Jonathan Marchand is one exception. Last summer, he slipped out of his care home near Quebec City and moved into a makeshift cage erected near the provincial legislature, to stage a protest. Mr. Marchand, a 44-year-old network engineer, suffers from muscular dystrophy and requires a ventilator to breathe. For years, he’s fought to leave the institution and spend the government money to hire his own caregivers at home.

The pandemic gave him another powerful argument. After five nights sleeping in his motorized wheelchair and on a cot, he returned to the facility, with a government promise to work on a pilot project for community living.

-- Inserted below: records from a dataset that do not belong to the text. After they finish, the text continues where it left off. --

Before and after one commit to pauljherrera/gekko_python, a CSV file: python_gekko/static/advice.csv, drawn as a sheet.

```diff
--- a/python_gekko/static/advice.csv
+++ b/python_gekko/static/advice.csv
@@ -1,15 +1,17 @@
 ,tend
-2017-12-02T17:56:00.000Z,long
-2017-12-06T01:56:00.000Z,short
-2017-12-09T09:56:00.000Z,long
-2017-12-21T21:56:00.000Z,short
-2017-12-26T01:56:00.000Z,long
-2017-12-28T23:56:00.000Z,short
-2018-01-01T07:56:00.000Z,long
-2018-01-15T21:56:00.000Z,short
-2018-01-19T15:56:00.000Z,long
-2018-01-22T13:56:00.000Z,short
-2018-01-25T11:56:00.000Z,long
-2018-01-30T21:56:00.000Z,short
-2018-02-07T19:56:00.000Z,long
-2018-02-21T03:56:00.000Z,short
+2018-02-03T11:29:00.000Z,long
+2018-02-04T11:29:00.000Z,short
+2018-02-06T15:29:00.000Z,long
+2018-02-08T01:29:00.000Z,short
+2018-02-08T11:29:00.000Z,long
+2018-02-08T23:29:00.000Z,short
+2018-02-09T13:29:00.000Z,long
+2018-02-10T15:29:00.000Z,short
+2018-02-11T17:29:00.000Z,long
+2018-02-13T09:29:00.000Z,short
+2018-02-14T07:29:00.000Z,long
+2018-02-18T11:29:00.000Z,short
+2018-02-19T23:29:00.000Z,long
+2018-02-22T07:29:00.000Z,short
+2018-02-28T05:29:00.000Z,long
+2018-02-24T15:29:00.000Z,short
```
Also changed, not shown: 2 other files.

Since then, he has not been allowed to leave the property except for medical reasons, he says. While he calls the rules unjust and unfair, he understands why they are there — because of the devastation an outbreak from variants could wreak.

“Long-term care facilities were the first things to close down; they will be the last thing to open up,” he said. “I think they will be very cautious in opening up, and I can’t blame them for it.”

Still, some people have decided not to wait for the rules to change, but to relish the small joys vaccination provides.

Suzanne Charest rushed to an Ottawa hospital last month after being notified by her father’s nursing home that he had suffered what seemed like another heart attack. He was in so much pain, she said, he talked frantically through the night, as if it might be their last time together. Thankfully, it was a false alarm.

The next day, after he was back in the nursing home, Ms. Charest, who like her father has been vaccinated, did something she hadn’t done in almost a year.

She hugged him.

Catherine Porter reported from Toronto. Reporting was contributed by Allison Hannaford in North Bay, Sarah Mervosh in New York and Danielle Ivory in New Jersey.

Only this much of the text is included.